"Artists should be more than resources for neighborhood promotion, but rather, key stakeholders in navigating neighborhood change," argues the report, written by former Kinder Institute researcher Grant Patterson with contributions from myself.

Artists can and often play a unique role within cities; engaging in cultural preservation, exploring questions of identity and belonging in the context of community and drawing attention to less visible perspectives. Because of this, artists and arts organizations who work at the community-level are well positioned to engage with cities' planning processes. 

Different cities have taken different approaches. Los Angeles, for example, actually embedded an artist within its department of transportation for one year to develop projects that would advance the city's efforts to reduce traffic fatalities. Houston used a one-time grant to create the Resident Artist Program, partnering an artist with an organization or city department in three of its five pilot Complete Communities neighborhoods. Denver's Safe Creative Space Fund works with artists and organizations to bring their spaces up to code. 

Equity of access to resources and programs, inclusive planning processes and strategic implementation emerged as common themes across stakeholder interviews and program case studies in Houston, San Antonio and Denver.

Public funding and policy, for example, should be transparent, invest in capacity building opportunities and reach a diverse group of artists and arts organizations. Supporting public art, then, isn't simply about commissioning new work but also about "helping organizations build new partnerships, articulate their missions, train executive leadership, diversify revenue streams and access new communities of learning and data resources."

When it comes to implementation, impact assessments that often drive funding should consider more "qualitative and open-ended measurements of impact," the report argues. "Neither economic development indicators such as jobs creation or completed real estate projects nor arts impact indicators such as attendance and earned revenue fully capture how the work builds social cohesion and empowering residents to articulate their needs and aspirations."

Cities should also look for opportunities to evaluate their own efforts, as was the case in San Antonio's development of the comprehensive plan SA2020. A nonprofit group "took on tracking almost 60 indicators" to gauge the plan's success and the city's arts and culture department "became the point entity" in tracking the success of the arts industries by collecting its own data. "This combined effort has helped the plan's implementation retain momentum," the report notes.

Meanwhile in Houston, the Houston Arts Alliance has used its data on funding and engagement to help push the city-supported organization toward a more equitable distribution of grant opportunities with a redesigned grant process.

With the various recommendations that emerged from the report, the city of Houston might consider new iterations of the Complete Communities as a "testing ground for an artist-planner collaborative approach," that could be adopted in other planning efforts.

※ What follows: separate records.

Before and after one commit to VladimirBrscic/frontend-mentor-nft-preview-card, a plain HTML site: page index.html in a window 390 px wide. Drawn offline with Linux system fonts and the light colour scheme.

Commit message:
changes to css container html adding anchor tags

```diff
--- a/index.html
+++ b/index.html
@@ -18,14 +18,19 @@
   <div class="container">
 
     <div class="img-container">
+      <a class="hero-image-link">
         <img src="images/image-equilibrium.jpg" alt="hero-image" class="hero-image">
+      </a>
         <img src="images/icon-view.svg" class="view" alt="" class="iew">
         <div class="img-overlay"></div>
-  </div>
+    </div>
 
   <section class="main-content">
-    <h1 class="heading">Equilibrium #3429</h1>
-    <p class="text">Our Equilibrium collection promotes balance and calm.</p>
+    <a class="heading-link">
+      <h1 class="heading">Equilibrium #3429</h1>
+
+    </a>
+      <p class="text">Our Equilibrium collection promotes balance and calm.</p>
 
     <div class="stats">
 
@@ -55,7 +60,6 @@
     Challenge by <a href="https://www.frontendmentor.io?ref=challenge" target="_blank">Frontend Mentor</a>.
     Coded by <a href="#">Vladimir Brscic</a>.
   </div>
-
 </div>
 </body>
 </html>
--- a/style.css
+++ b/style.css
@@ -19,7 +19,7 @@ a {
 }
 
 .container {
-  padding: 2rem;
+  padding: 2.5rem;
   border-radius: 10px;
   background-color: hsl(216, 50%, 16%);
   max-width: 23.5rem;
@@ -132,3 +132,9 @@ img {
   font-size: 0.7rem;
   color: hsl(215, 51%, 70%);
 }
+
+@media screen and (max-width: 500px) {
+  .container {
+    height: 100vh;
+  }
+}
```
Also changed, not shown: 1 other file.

Though the first round of pilot neighborhoods included two arts-focused initiatives, including the Resident Artist Program, these were not part of the initial planning processes and, in the case of RAP, relied on one-time federal funding. 

"In future Complete Communities efforts, or any neighborhood planning effort for that matter, artists rooted in involved neighborhoods should be active participants in the cultural planning piece," the report concludes. And their contributions should not be limited to culture planning, according to the report. "Arts and culture need to be included with other traditional planning topics such as economic development, housing and transportation."

All cities could benefit from such an approach. "Policymakers and planners interested in equitable neighborhood planning should actively explore ways to harness the unique abilities and positions of artists in the planning process, thinking of them as partners," the report argues. "This is not to say that all artists need to become planners. Rather, artists and creative organizations engaged in place-based social issues can help planners engage neighborhoods, enable residents to share their concerns about ongoing changes and empower them to think outside of the box in envisioning the best possible future."

 

Editor's note: The author's husband is an artist in Houston and has been involved in some of the programs mentioned in the report.